Twitter, as a public platform, is intrinsically performative (to pretend otherwise is disingenuous), yet the performative nature of it is undercut and often ameliorated in ways that make Twitter tolerable and even enjoyable, by some level of honesty…In that way, Twitter and its ethics are not so different from, and no more thornier than, actual life.
Meander to Hazlitt for Linda Besner’s recent reading of Alfred Hermida’s Tell Everyone: Why We Share and Why it Matters. Besner’s critique is particularly concerned with the role of anonymity in a new, social-media-dominated landscape:
Social media, in other words, is a gift economy, in which we share information both in the expectation that others will share important information with us and in the hopes of increasing our social capital .
Alexandra Wuest, writing at HTMLGIANT, looks at the distinction between procrastination and the useful distraction that is a necessary part of the creative act:
Somewhere between the initial conception of an idea and the completion of the project exists a murky abyss of abstraction in which the horizon line is hidden–or may not even exist.
Writer Michael Harris discusses digital distraction and reading War and Peace at Salon:
But there’s a religious certainty required in order to devote yourself to one thing while cutting off the rest of the world. We don’t know that the inbox is emergency-free, we don’t know that the work we’re doing is the work we ought to be doing.
Artist Cory Arcangel recently curated a collection of tweets containing the phrase “working on my novel” to produce a book of the same name. The New Yorker’s Mark O’Connell wonders why—why he did it, why they tweeted it, and why it matters to us:

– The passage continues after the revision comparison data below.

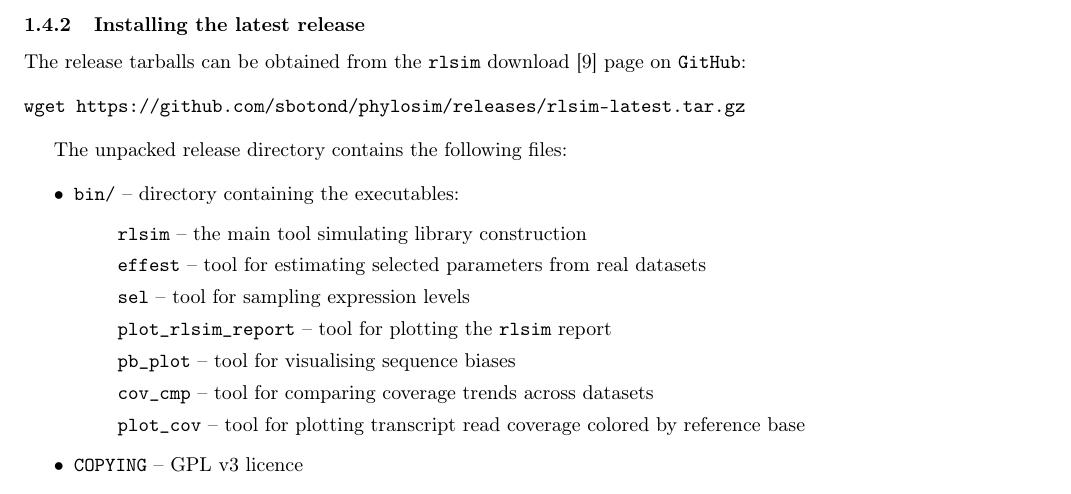
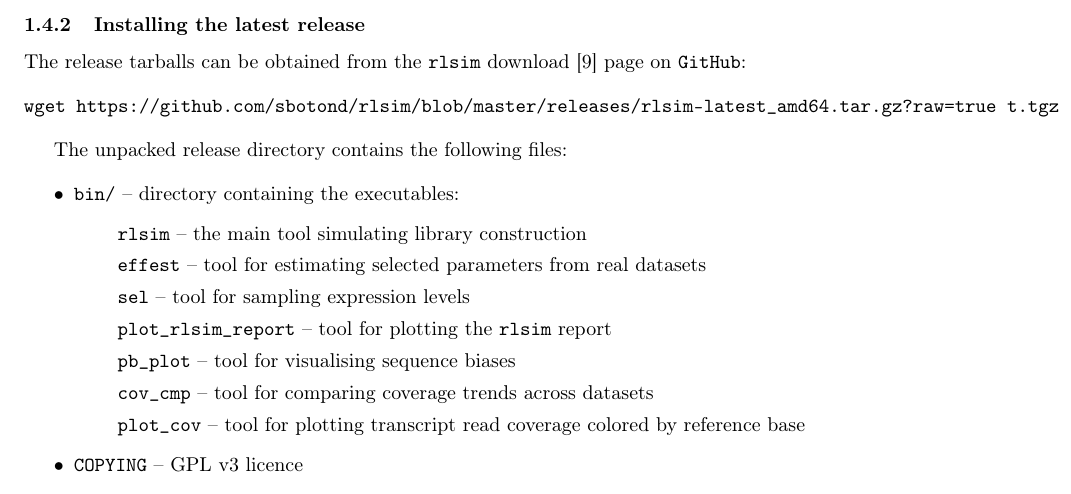
Before and after one commit to sbotond/rlsim, a LaTeX document (doc/rlsim_manual.tex, which reads doc/00-intro.tex): part of page 4 of 34, cut so that both start at the same text. Compiled offline with pdfLaTeX.

Commit message:
Fixed release download command. Thanks to @johnstantongeddes for reporting the issue.

```diff
--- a/doc/00-intro.tex
+++ b/doc/00-intro.tex
@@ -81,7 +81,7 @@ Simulating Illumina sequencing of the fragments can be done by using the {\tt si
 The release tarballs can be obtained from the \rlsim download \cite{rlsim_down} page on \texttt{GitHub}:
 
 \begin{verbatim}
-wget https://github.com/sbotond/phylosim/releases/rlsim-latest.tar.gz
+wget https://github.com/sbotond/rlsim/blob/master/releases/rlsim-latest_amd64.tar.gz?raw=true t.tgz -O rlsim-latest_amd64.tar.gz
 \end{verbatim}
 
 The unpacked release directory contains the following files:
```
Also changed, not shown: README.md, doc/rlsim_manual.pdf.
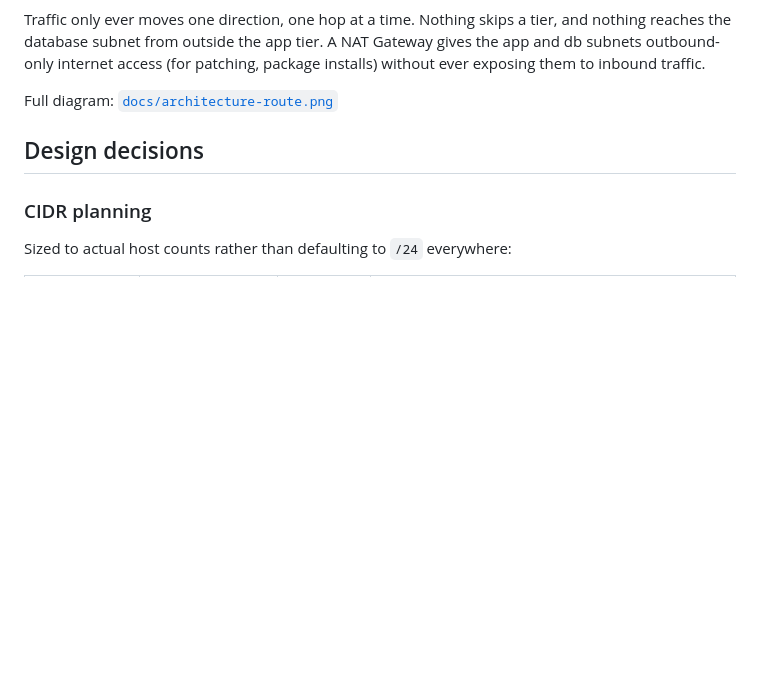
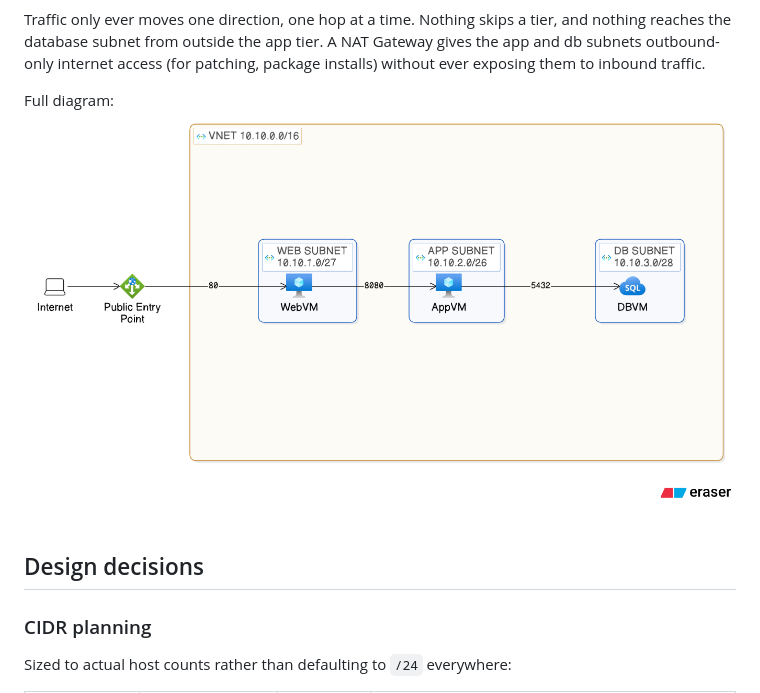
Before and after one commit to nnamanidavid/RouteWell, a Markdown page: README.md, the part around the change. GitHub-like rendering; blank space fills up the shorter version.

Commit message:
edit readme image

```diff
--- a/README.md
+++ b/README.md
@@ -24,7 +24,7 @@ DB VM ── subnet-db (10.123.3.0/28)
 
 Traffic only ever moves one direction, one hop at a time. Nothing skips a tier, and nothing reaches the database subnet from outside the app tier. A NAT Gateway gives the app and db subnets outbound-only internet access (for patching, package installs) without ever exposing them to inbound traffic.
 
-Full diagram: [`docs/architecture-route.png`](docs/architecture-route.png)
+Full diagram: ![RouteWell architecture diagram](docs/architecture-route.png)
 
 ## Design decisions
 
```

…it’s hard to imagine a book providing a more solid pretext for discussions of social media and creativity, or the death of the novel, or any number of other means by which the think-piecing superego might impose itself on the culture.